> [Task brief]:
I need each line of the entries below that includes the string "height".

> [Source records]:

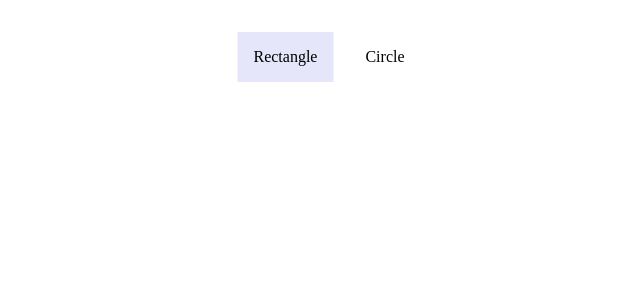
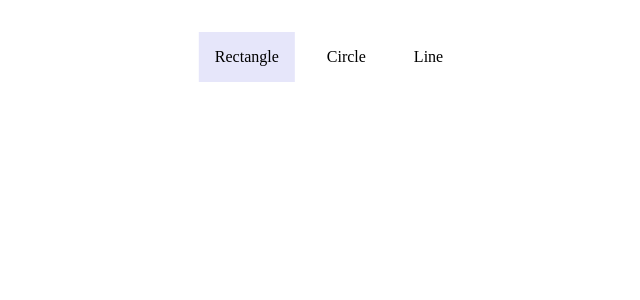
Before and after one commit to IOINITID/whiteboard, a React app: page / in a window 1280 px wide. Shown: the top 300 px of the page, without its empty margins (311-951 px from the left). Built offline with nearby package versions, Linux system fonts and the light colour scheme; the HTML template or start-up script is replaced by a standard one.

Commit message:
Added line component

```diff
--- a/src/components/canvas/index.tsx
+++ b/src/components/canvas/index.tsx
@@ -2,11 +2,13 @@ import { useCallback, useEffect, useState } from "react";
 import { whiteboard } from "../../modules/whiteboard";
 import { Rectangle } from "../../modules/rectangle";
 import { Circle } from "../../modules/circle";
+import { LayerType } from "../../modules/layer";
+import { Line } from "../../modules/line";
 
 export const Canvas = () => {
   const [context, setContext] = useState<CanvasRenderingContext2D | null>(null);
   const [isMouseDown, setisMouseDown] = useState(false);
-  const [tool, setTool] = useState<"rectangle" | "circle">("rectangle");
+  const [tool, setTool] = useState<LayerType>("rectangle");
   const [x, setX] = useState(0);
   const [y, setY] = useState(0);
   const [width, setWidth] = useState(0);
@@ -29,6 +31,10 @@ export const Canvas = () => {
 
       if (tool === "circle") {
         whiteboard.draw(new Circle(x, y, width, height));
+      }
+
+      if (tool === "line") {
+        whiteboard.draw(new Line(x, y, width, height));
       }
     }
   }, [x, y, width, height, isMouseDown, tool]);
@@ -69,6 +75,17 @@ export const Canvas = () => {
         >
           Circle
         </div>
+        <div
+          style={{
+            background: tool === "line" ? "lavender" : "none",
+            padding: "16px",
+          }}
+          onClick={() => {
+            setTool("line");
+          }}
+        >
+          Line
+        </div>
       </div>
       <canvas
         style={{ cursor: isMouseDown ? "crosshair" : "default" }}
@@ -94,6 +111,10 @@ export const Canvas = () => {
             whiteboard.add(new Circle(x, y, width, height));
           }
 
+          if (tool === "line") {
+            whiteboard.add(new Line(x, y, width, height));
+          }
+
           setisMouseDown(false);
 
           setX(0);
--- a/src/modules/layer/index.tsx
+++ b/src/modules/layer/index.tsx
@@ -1,4 +1,4 @@
-export type LayerType = "main" | "rectangle" | "circle";
+export type LayerType = "main" | "rectangle" | "circle" | "line";
 export type LayerPosition = { x: number; y: number };
 export type LayerSize = { width: number; height: number };
 
@@ -6,6 +6,7 @@ export interface ILayer {
   type: LayerType;
   position: LayerPosition;
   size: LayerSize;
+  create: (context: CanvasRenderingContext2D) => void;
 }
 
 export class Layer {}
--- /dev/null
+++ b/src/modules/line/index.tsx
@@ -0,0 +1,34 @@
+import { ILayer, Layer, LayerPosition, LayerSize, LayerType } from "../layer";
+
+export class Line extends Layer implements ILayer {
+  public type: LayerType;
+  public position: LayerPosition;
+  public size: LayerSize;
+
+  constructor(x: number, y: number, width: number, height: number) {
+    super();
+
+    this.type = "line";
+    this.position = { x, y };
+    this.size = { width, height };
+  }
+
+  public create(context: CanvasRenderingContext2D) {
+    if (context) {
+      context.strokeStyle = "#000000";
+      context.lineWidth = 1;
+
+      context.beginPath();
+
+      context.lineTo(this.position.x, this.position.y);
+      context.lineTo(
+        this.position.x + this.size.width,
+        this.position.y + this.size.height
+      );
+
+      context.closePath();
+
+      context.stroke();
+    }
+  }
+}
--- a/src/modules/rectangle/index.tsx
+++ b/src/modules/rectangle/index.tsx
@@ -28,7 +28,7 @@ export class Rectangle extends Layer implements ILayer {
 
       context.beginPath();
 
-      context.moveTo(this.position.x + this.radius, this.position.y);
+      // context.moveTo(this.position.x + this.radius, this.position.y);
 
       // context.lineTo(x + width - this.radius, y);
       // context.quadraticCurveTo(x + width, y, x + width, y + this.radius);
--- a/src/modules/whiteboard/index.tsx
+++ b/src/modules/whiteboard/index.tsx
@@ -21,26 +21,20 @@ export class Whiteboard {
   public add(layer: Rectangle | Circle) {
     this.layers.push(layer);
 
-    this.update();
+    this.redraw();
   }
 
   public draw(layer: Rectangle | Circle, isRedraw: boolean = true) {
     if (isRedraw) {
-      this.update();
+      this.redraw();
     }
 
     if (this.context) {
-      if (layer.type === "rectangle") {
-        layer.create(this.context);
-      }
-
-      if (layer.type === "circle") {
-        layer.create(this.context);
-      }
+      layer.create(this.context);
     }
   }
 
-  private update() {
+  private redraw() {
     this.clear();
 
     this.layers.forEach((layer) => {
```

> [Task output]:
         whiteboard.draw(new Circle(x, y, width, height));
+        whiteboard.draw(new Line(x, y, width, height));
   }, [x, y, width, height, isMouseDown, tool]);
             whiteboard.add(new Circle(x, y, width, height));
+            whiteboard.add(new Line(x, y, width, height));
 export type LayerSize = { width: number; height: number };
+  constructor(x: number, y: number, width: number, height: number) {
+    this.size = { width, height };
+        this.position.y + this.size.height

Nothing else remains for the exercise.